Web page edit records
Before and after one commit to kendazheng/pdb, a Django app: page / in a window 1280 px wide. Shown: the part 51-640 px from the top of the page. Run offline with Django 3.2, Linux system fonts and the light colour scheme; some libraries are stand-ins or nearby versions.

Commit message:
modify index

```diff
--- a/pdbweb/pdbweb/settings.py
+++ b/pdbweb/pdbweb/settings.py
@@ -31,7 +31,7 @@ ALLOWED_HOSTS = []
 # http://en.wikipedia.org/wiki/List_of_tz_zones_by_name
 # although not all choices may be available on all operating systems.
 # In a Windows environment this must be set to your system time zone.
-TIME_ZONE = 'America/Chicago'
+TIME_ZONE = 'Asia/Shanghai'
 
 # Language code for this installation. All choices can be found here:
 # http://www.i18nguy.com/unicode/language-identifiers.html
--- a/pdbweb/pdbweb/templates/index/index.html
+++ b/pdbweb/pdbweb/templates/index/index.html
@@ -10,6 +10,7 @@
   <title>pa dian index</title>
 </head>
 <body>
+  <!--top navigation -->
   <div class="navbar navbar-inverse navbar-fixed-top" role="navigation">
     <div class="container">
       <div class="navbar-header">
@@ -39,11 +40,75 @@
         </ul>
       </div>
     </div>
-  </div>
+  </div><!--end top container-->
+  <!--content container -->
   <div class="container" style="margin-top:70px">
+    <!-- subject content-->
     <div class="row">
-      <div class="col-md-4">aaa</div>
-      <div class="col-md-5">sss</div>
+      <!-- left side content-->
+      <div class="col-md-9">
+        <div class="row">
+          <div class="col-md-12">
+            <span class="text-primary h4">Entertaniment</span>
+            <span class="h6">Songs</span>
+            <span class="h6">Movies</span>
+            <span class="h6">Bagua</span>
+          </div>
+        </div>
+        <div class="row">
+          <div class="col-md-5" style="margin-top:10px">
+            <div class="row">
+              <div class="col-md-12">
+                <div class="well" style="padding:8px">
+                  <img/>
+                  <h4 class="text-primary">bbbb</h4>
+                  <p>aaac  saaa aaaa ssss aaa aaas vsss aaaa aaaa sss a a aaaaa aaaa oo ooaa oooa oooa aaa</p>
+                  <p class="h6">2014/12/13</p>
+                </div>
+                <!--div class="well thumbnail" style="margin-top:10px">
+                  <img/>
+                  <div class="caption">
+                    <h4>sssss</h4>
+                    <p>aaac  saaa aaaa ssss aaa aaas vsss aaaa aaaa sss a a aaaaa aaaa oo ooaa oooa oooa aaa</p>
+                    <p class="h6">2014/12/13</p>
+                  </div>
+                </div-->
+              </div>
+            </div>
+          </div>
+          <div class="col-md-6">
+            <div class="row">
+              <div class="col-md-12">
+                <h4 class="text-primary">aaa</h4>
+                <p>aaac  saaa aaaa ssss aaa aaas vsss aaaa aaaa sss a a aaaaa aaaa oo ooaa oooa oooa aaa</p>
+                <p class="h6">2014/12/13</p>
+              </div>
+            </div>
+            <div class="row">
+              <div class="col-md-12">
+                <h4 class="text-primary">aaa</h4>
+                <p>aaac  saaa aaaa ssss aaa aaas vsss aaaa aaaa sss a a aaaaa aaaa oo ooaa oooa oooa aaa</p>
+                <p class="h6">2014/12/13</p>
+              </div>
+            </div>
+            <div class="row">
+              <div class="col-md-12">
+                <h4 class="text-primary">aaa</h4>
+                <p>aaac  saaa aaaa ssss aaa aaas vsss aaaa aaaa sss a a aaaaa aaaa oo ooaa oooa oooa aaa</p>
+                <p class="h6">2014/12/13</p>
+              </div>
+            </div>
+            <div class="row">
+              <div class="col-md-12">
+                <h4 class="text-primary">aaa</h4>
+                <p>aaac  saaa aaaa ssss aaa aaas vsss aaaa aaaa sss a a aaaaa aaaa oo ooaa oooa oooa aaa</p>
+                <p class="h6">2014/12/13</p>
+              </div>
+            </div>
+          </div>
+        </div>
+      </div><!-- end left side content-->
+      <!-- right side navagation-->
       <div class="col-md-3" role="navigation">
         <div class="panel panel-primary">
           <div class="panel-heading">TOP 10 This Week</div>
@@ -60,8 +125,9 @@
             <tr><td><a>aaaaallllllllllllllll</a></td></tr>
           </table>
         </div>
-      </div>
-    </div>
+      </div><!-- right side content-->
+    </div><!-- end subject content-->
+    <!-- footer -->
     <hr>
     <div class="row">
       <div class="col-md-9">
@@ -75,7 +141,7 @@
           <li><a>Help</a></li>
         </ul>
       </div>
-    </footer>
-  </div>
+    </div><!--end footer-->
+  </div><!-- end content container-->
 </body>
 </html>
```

What to do -
Reply with the complete data above, every character as it stands.

Completed exercise -
Before and after one commit to kendazheng/pdb, a Django app: page / in a window 1280 px wide. Shown: the part 51-640 px from the top of the page. Run offline with Django 3.2, Linux system fonts and the light colour scheme; some libraries are stand-ins or nearby versions.

Commit message:
modify index

```diff
--- a/pdbweb/pdbweb/settings.py
+++ b/pdbweb/pdbweb/settings.py
@@ -31,7 +31,7 @@ ALLOWED_HOSTS = []
 # http://en.wikipedia.org/wiki/List_of_tz_zones_by_name
 # although not all choices may be available on all operating systems.
 # In a Windows environment this must be set to your system time zone.
-TIME_ZONE = 'America/Chicago'
+TIME_ZONE = 'Asia/Shanghai'
 
 # Language code for this installation. All choices can be found here:
 # http://www.i18nguy.com/unicode/language-identifiers.html
--- a/pdbweb/pdbweb/templates/index/index.html
+++ b/pdbweb/pdbweb/templates/index/index.html
@@ -10,6 +10,7 @@
   <title>pa dian index</title>
 </head>
 <body>
+  <!--top navigation -->
   <div class="navbar navbar-inverse navbar-fixed-top" role="navigation">
     <div class="container">
       <div class="navbar-header">
@@ -39,11 +40,75 @@
         </ul>
       </div>
     </div>
-  </div>
+  </div><!--end top container-->
+  <!--content container -->
   <div class="container" style="margin-top:70px">
+    <!-- subject content-->
     <div class="row">
-      <div class="col-md-4">aaa</div>
-      <div class="col-md-5">sss</div>
+      <!-- left side content-->
+      <div class="col-md-9">
+        <div class="row">
+          <div class="col-md-12">
+            <span class="text-primary h4">Entertaniment</span>
+            <span class="h6">Songs</span>
+            <span class="h6">Movies</span>
+            <span class="h6">Bagua</span>
+          </div>
+        </div>
+        <div class="row">
+          <div class="col-md-5" style="margin-top:10px">
+            <div class="row">
+              <div class="col-md-12">
+                <div class="well" style="padding:8px">
+                  <img/>
+                  <h4 class="text-primary">bbbb</h4>
+                  <p>aaac  saaa aaaa ssss aaa aaas vsss aaaa aaaa sss a a aaaaa aaaa oo ooaa oooa oooa aaa</p>
+                  <p class="h6">2014/12/13</p>
+                </div>
+                <!--div class="well thumbnail" style="margin-top:10px">
+                  <img/>
+                  <div class="caption">
+                    <h4>sssss</h4>
+                    <p>aaac  saaa aaaa ssss aaa aaas vsss aaaa aaaa sss a a aaaaa aaaa oo ooaa oooa oooa aaa</p>
+                    <p class="h6">2014/12/13</p>
+                  </div>
+                </div-->
+              </div>
+            </div>
+          </div>
+          <div class="col-md-6">
+            <div class="row">
+              <div class="col-md-12">
+                <h4 class="text-primary">aaa</h4>
+                <p>aaac  saaa aaaa ssss aaa aaas vsss aaaa aaaa sss a a aaaaa aaaa oo ooaa oooa oooa aaa</p>
+                <p class="h6">2014/12/13</p>
+              </div>
+            </div>
+            <div class="row">
+              <div class="col-md-12">
+                <h4 class="text-primary">aaa</h4>
+                <p>aaac  saaa aaaa ssss aaa aaas vsss aaaa aaaa sss a a aaaaa aaaa oo ooaa oooa oooa aaa</p>
+                <p class="h6">2014/12/13</p>
+              </div>
+            </div>
+            <div class="row">
+              <div class="col-md-12">
+                <h4 class="text-primary">aaa</h4>
+                <p>aaac  saaa aaaa ssss aaa aaas vsss aaaa aaaa sss a a aaaaa aaaa oo ooaa oooa oooa aaa</p>
+                <p class="h6">2014/12/13</p>
+              </div>
+            </div>
+            <div class="row">
+              <div class="col-md-12">
+                <h4 class="text-primary">aaa</h4>
+                <p>aaac  saaa aaaa ssss aaa aaas vsss aaaa aaaa sss a a aaaaa aaaa oo ooaa oooa oooa aaa</p>
+                <p class="h6">2014/12/13</p>
+              </div>
+            </div>
+          </div>
+        </div>
+      </div><!-- end left side content-->
+      <!-- right side navagation-->
       <div class="col-md-3" role="navigation">
         <div class="panel panel-primary">
           <div class="panel-heading">TOP 10 This Week</div>
@@ -60,8 +125,9 @@
             <tr><td><a>aaaaallllllllllllllll</a></td></tr>
           </table>
         </div>
-      </div>
-    </div>
+      </div><!-- right side content-->
+    </div><!-- end subject content-->
+    <!-- footer -->
     <hr>
     <div class="row">
       <div class="col-md-9">
@@ -75,7 +141,7 @@
           <li><a>Help</a></li>
         </ul>
       </div>
-    </footer>
-  </div>
+    </div><!--end footer-->
+  </div><!-- end content container-->
 </body>
 </html>
```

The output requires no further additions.